I’m also struggling to leave Rafa Cabrera-Bello out here given his brilliant form and his 4th place in 2016. He has been threatening to win a bigger event than this so far in 2018 but he showed with last year’s Scottish Open win just what he can do at this time of year in these sort of fields. We backed him a few weeks ago and he delivered the place money to continue his run of impressive results on the European Tour. RCB ranks 3rd in scrambling on the ET for 2018 and he is another whose short game improvement has helped him perform on a consistent basis in any field in the world. At times earlier in his career he was difficult to watch such was the chasm between his tee-to-green game and his short game. With that no longer being the case it is possible to back him with the confidence that you should get a run for your money at a venue like Le Golf National. Much like Fleetwood an exposed links type course where accuracy is crucial should play to Rafa’s strengths.
Martin Kaymer has made the top 20 here 8 out of his 11 events with six of those being top 10s and of course one of those being his 2009 win. He has also posted top 20s in 4 of his last 6 European Tour events. He loves the course and it suits his all-round game. It has been well documented lately that his chipping yips have been holding him back a little but there were signs of improvement in that area last week as he finished runner-up to Matt Wallace in Germany. His odds are suggesting he has a 36% chance of posting a top 20 whereas his course form tells us that is more like a 73% chance. I think a player of his ability arriving in form looks massively over priced for a top 20 here and it ranks one of my more confident bets this year. I’m staking this to pay for the rest of the bets in the tournament should he oblige
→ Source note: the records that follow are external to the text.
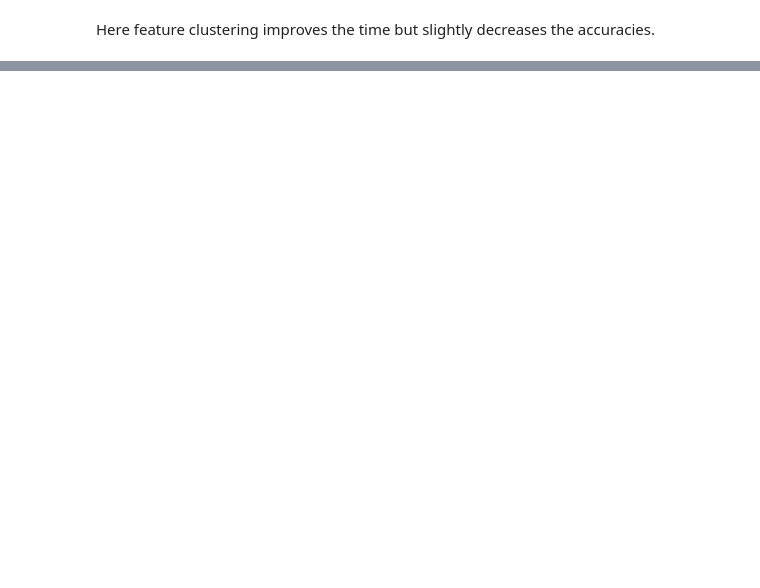
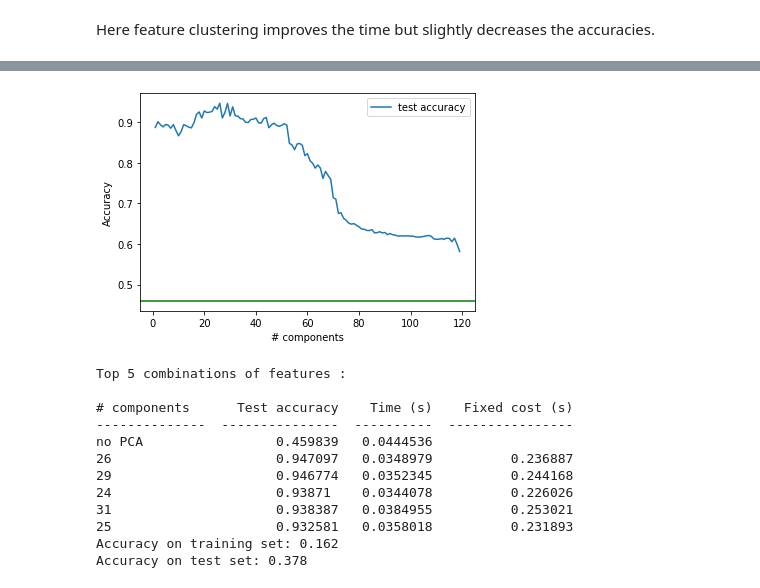
Before and after one commit to roussieau/masterthesis, a Jupyter notebook: src/machine_learning/NaiveBayes/principal_components_analysis.ipynb, the cells around one changed output, grey strips where cells are left out. Saved outputs shown, nothing was run; the diff lists cells and outputs as text; code cells hidden in the pictures; blank space fills up the shorter version.

```diff
--- a/src/machine_learning/NaiveBayes/principal_components_analysis.ipynb
+++ b/src/machine_learning/NaiveBayes/principal_components_analysis.ipynb
@@ -33,0 +70,16 @@ Here feature clustering improves the time but slightly decreases the accuracies.
+# %%
+PCA_snapshot('../../dumps/time_analysis/threshold_3/3_20190615_31000.csv','gaussian','../')
+# %% [output]
+[figure, added]
+Top 5 combinations of features :
+
+# components      Test accuracy    Time (s)    Fixed cost (s)
+--------------  ---------------  ----------  ----------------
+no PCA                 0.459839   0.0444536
+26                     0.947097   0.0348979          0.236887
+29                     0.946774   0.0352345          0.244168
+24                     0.93871    0.0344078          0.226026
+31                     0.938387   0.0384955          0.253021
+25                     0.932581   0.0358018          0.231893
+Accuracy on training set: 0.162
+Accuracy on test set: 0.378
```
Also changed, not shown: parts of 6 cells of this notebook, 11 other files.
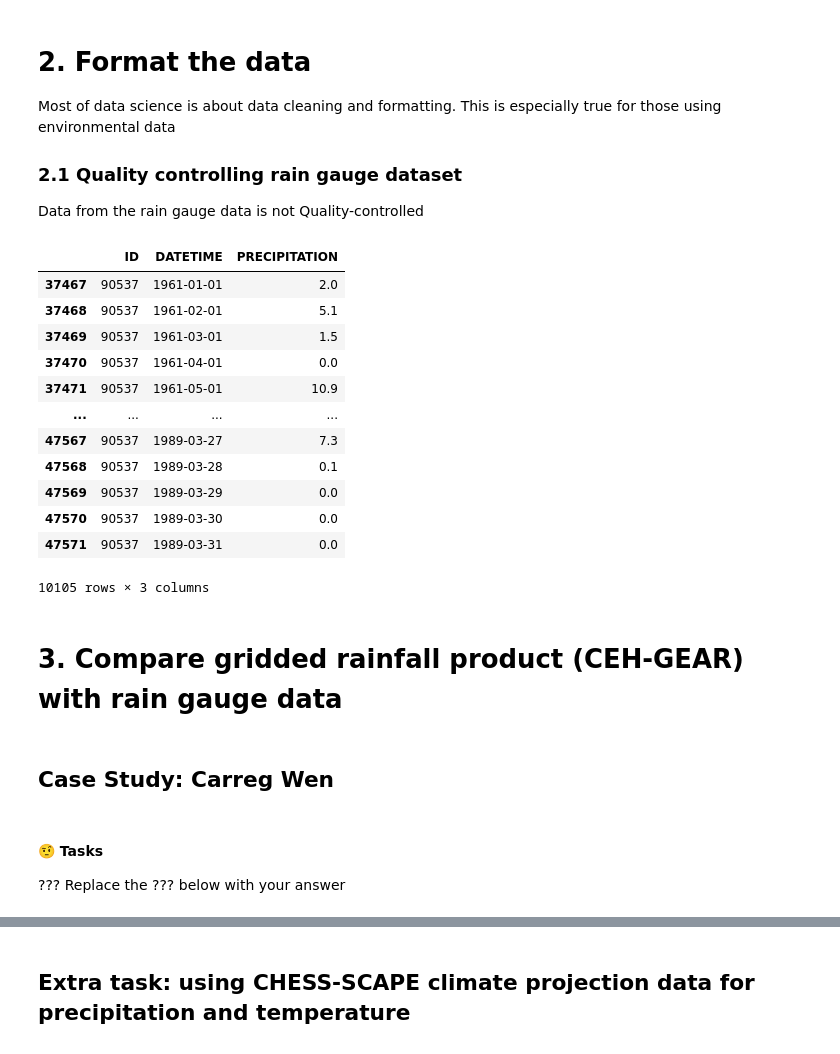
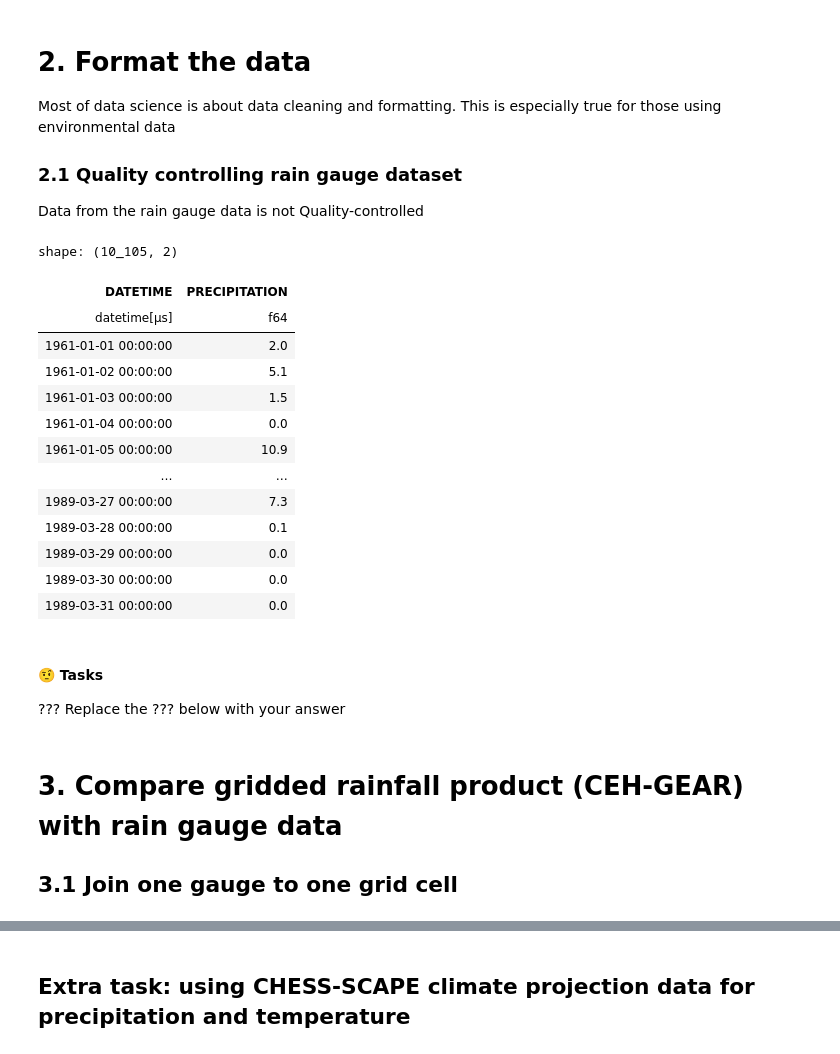
Before and after one commit to Thomasjkeel/UKCEH_Summer_School, a Jupyter notebook: Workshop_4/Workshop_4_rainfall_uncertainty.ipynb, the cells around one changed output, grey strips where cells are left out. Drawn from its saved outputs; the diff is of its cells as text; code cells hidden in the pictures.

```diff
--- a/Workshop_4/Workshop_4_rainfall_uncertainty.ipynb
+++ b/Workshop_4/Workshop_4_rainfall_uncertainty.ipynb
@@ -182,22 +164,4 @@ Most of data science is about data cleaning and formatting. This is especially t
 ### 2.1 Quality controlling rain gauge dataset
 Data from the rain gauge data is not Quality-controlled
 # %%
-severn_rain_gauge_data.loc[severn_rain_gauge_data["ID"] == 90537]
+# severn_rain_gauge_data.loc[severn_rain_gauge_data["ID"] == 90537]
-# %% [output]
-|  | ID | DATETIME | PRECIPITATION |
-| 37467 | 90537 | 1961-01-01 | 2.0 |
-| 37468 | 90537 | 1961-02-01 | 5.1 |
-| 37469 | 90537 | 1961-03-01 | 1.5 |
-| 37470 | 90537 | 1961-04-01 | 0.0 |
-| 37471 | 90537 | 1961-05-01 | 10.9 |
-| ... | ... | ... | ... |
-| 47567 | 90537 | 1989-03-27 | 7.3 |
-| 47568 | 90537 | 1989-03-28 | 0.1 |
-| 47569 | 90537 | 1989-03-29 | 0.0 |
-| 47570 | 90537 | 1989-03-30 | 0.0 |
-| 47571 | 90537 | 1989-03-31 | 0.0 |
-10105 rows × 3 columns
-# %% [markdown]
-# 3. Compare gridded rainfall product (CEH-GEAR) with rain gauge data
-# %% [markdown]
-## Case Study: Carreg Wen
@@ -207,5 +168,32 @@ carreg_daily_new.head()
+# %%
+one_gauge = severn_rain_gauge_data.filter(pl.col("ID") == 90537)
+# %%
+one_gauge_monthly_sums = one_gauge.group_by_dynamic('DATETIME', every='1m').agg(pl.col('PRECIPITATION').mean())
+# %%
+one_gauge_monthly_sums
+# %% [output]
+shape: (10_105, 2)
+| DATETIME | PRECIPITATION |
+| datetime[μs] | f64 |
+| 1961-01-01 00:00:00 | 2.0 |
+| 1961-01-02 00:00:00 | 5.1 |
+| 1961-01-03 00:00:00 | 1.5 |
+| 1961-01-04 00:00:00 | 0.0 |
+| 1961-01-05 00:00:00 | 10.9 |
+| … | … |
+| 1989-03-27 00:00:00 | 7.3 |
+| 1989-03-28 00:00:00 | 0.1 |
+| 1989-03-29 00:00:00 | 0.0 |
+| 1989-03-30 00:00:00 | 0.0 |
+| 1989-03-31 00:00:00 | 0.0 |
 # %% [markdown]
 #### 🤨 Tasks
 
 ???
 Replace the ??? below with your answer
+# %% [markdown]
+# 3. Compare gridded rainfall product (CEH-GEAR) with rain gauge data
+
+
+
+## 3.1 Join one gauge to one grid cell
```
Also changed, not shown: parts of 17 cells of this notebook, 2 other files.
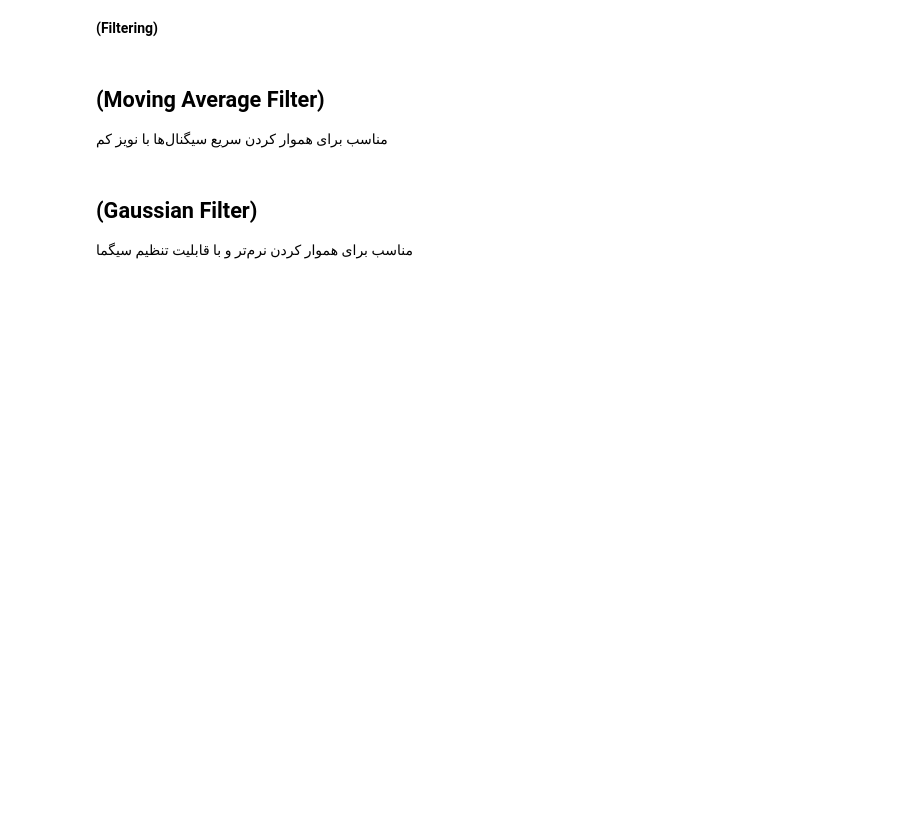
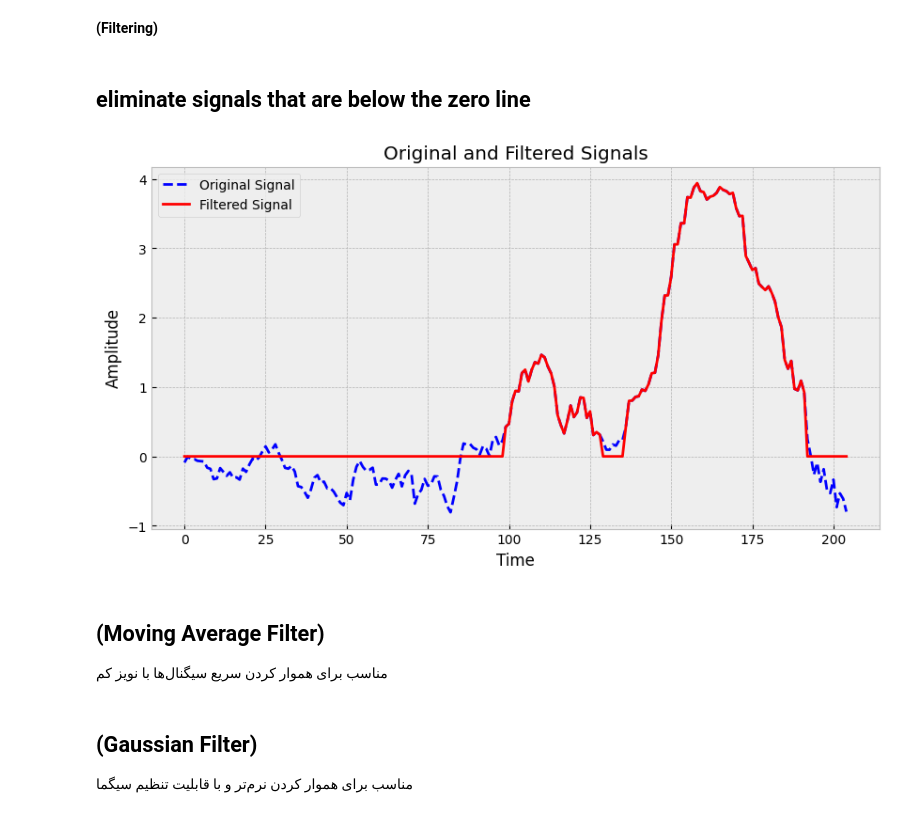
Before and after one commit to Iman6243/AI, a Jupyter notebook: MobilSENSOR.ipynb, the cells around one changed output. Saved outputs shown, nothing was run; the diff lists cells and outputs as text; code cells hidden in the pictures; blank space fills up the shorter version.

```diff
--- a/MobilSENSOR.ipynb
+++ b/MobilSENSOR.ipynb
@@ -260,5 +368,30 @@ plt.show()
 # %% [markdown]
 **(Filtering)**
+# %% [markdown]
+## eliminate signals that are below the zero line
+# %%
+# Eliminate signals below zero and fill with 0
+filtered_signal = np.where(signal >= 0.3, signal, 0)
+# Convert NumPy array to pandas DataFrame
+filtered_signal = pd.DataFrame(filtered_signal, columns=['x', 'y', 'z'])
+# نمایش سیگنال اصلی و حذف شده
+plt.plot(t, signal[:samples]['z'], label='Original Signal')
+plt.plot(t, filtered_signal[:samples]['z'], label='Eliminate Signal', color='red')
+plt.xlabel("Time Series")
+plt.ylabel("Amplitude")
+plt.legend()
+
+plt.figure(figsize=(10, 5))
+plt.plot(signal[:samples]['z'], label='Original Signal', color='blue', linestyle='--')
+plt.plot(filtered_signal[:samples]['z'], label='Filtered Signal', color='red')
+plt.xlabel('Time')
+plt.ylabel('Amplitude')
+plt.title('Original and Filtered Signals')
+plt.legend()
+plt.grid(True)
+plt.show()
+# %% [output]
+[figure, added]
 # %% [markdown]
 ## (Moving Average Filter)
 مناسب برای هموار کردن سریع سیگنال‌ها با نویز کم
```
Also changed, not shown: parts of 12 cells of this notebook.
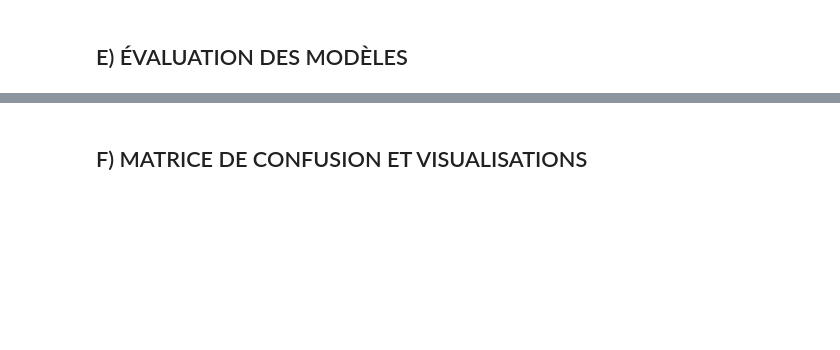
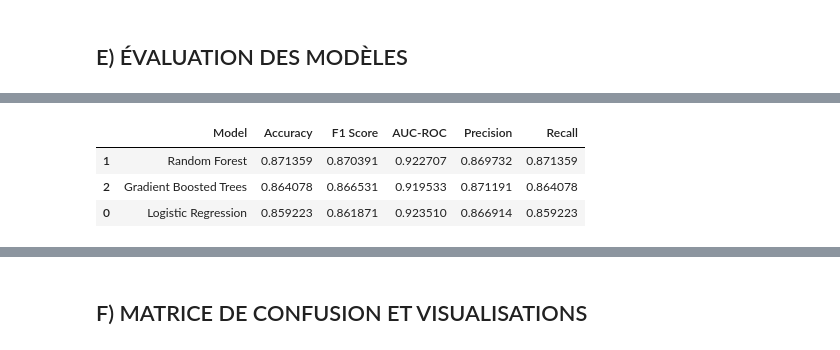
Before and after one commit to EdLac/spark-ecommerce, a Jupyter notebook: notebooks/ProjetFinal.ipynb, the cells around one changed output, grey strips where cells are left out. Drawn from its saved outputs; the diff is of its cells as text; code cells hidden in the pictures; blank space fills up the shorter version.

Commit message:
models evaluations et selection

```diff
--- a/notebooks/ProjetFinal.ipynb
+++ b/notebooks/ProjetFinal.ipynb
@@ -1335,6 +1520,7 @@ gbt = GBTClassifier(
     featuresCol="features_ml",
     labelCol="label",
     maxIter=50,
+    weightCol="classWeight",
     maxDepth=5,
     seed=42
 )
@@ -1368,0 +1585,10 @@ only showing top 10 rows
+# %%
+gbt_recall = MulticlassClassificationEvaluator(
+    labelCol="label",
+    predictionCol="prediction",
+    metricName="weightedRecall"
+)
+
+recall_gbt = gbt_recall.evaluate(gbt_predictions)
+
+print(f"Recall : {recall_gbt:.3f}")
@@ -1368,0 +1599,10 @@ only showing top 10 rows
+# %%
+gbt_f1 = MulticlassClassificationEvaluator(
+    labelCol="label",
+    predictionCol="prediction",
+    metricName="f1"
+)
+
+f1_gbt = gbt_f1.evaluate(gbt_predictions)
+
+print(f"F1 Score : {f1_gbt:.3f}")
@@ -1368,0 +1626,10 @@ only showing top 10 rows
+# %%
+gbt_auc = BinaryClassificationEvaluator(
+    labelCol="label",
+    rawPredictionCol="rawPrediction",
+    metricName="areaUnderROC"
+)
+
+auc_gbt = gbt_auc.evaluate(gbt_predictions)
+
+print(f" AUC : {auc:.3f}")
@@ -1441,0 +1640,16 @@ Gradient Boosted Trees 0.917155  0.868932 0.863954   0.865486 0.868932
+# %%
+df_modelEval = pd.DataFrame({
+    "Model" : ["Logistic Regression", "Random Forest", "Gradient Boosted Trees"],
+    "Accuracy" : [accuracy, accuracy_rf, accuracy_gbt],
+    "F1 Score" : [f1, f1_rf, f1_gbt],
+    "AUC-ROC" : [auc, auc_rf, auc_gbt],
+    "Precision" : [precision, precision_rf, precision_gbt],
+    "Recall" : [recall, recall_rf, recall_gbt]
+})
+
+df_modelEval.sort_values(by="F1 Score", ascending=False)
+# %% [output]
+|  | Model | Accuracy | F1 Score | AUC-ROC | Precision | Recall |
+| 1 | Random Forest | 0.871359 | 0.870391 | 0.922707 | 0.869732 | 0.871359 |
+| 2 | Gradient Boosted Trees | 0.864078 | 0.866531 | 0.919533 | 0.871191 | 0.864078 |
+| 0 | Logistic Regression | 0.859223 | 0.861871 | 0.923510 | 0.866914 | 0.859223 |
```
Also changed, not shown: parts of 65 cells of this notebook.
Summary of bets
David Lingmerth – 0.75pt ew @ 50/1 (1.5 odds 6 places Betfred)
Rory Sabbatini – 0.5pt ew @ 100/1 (1/5 odds 6 places)
Benny An – 0.75 pt ew @ 40/1 (1/5 odds 6 places)
Open De France
Tommy Fleetwood – 2pts ew @ 14/1 (1/5 odds 8 places Skybet)
Rafa Cabrera Bello – 1pt ew @ 20/1 (Skybet)
Mike Lorenzo Vera – 0.5pt ew @ 66/1 (1/5 odds 7 places Betfred)
Martin Kaymer – 4pts Top 20 @ 7/4
Weekly pts advised = 15pts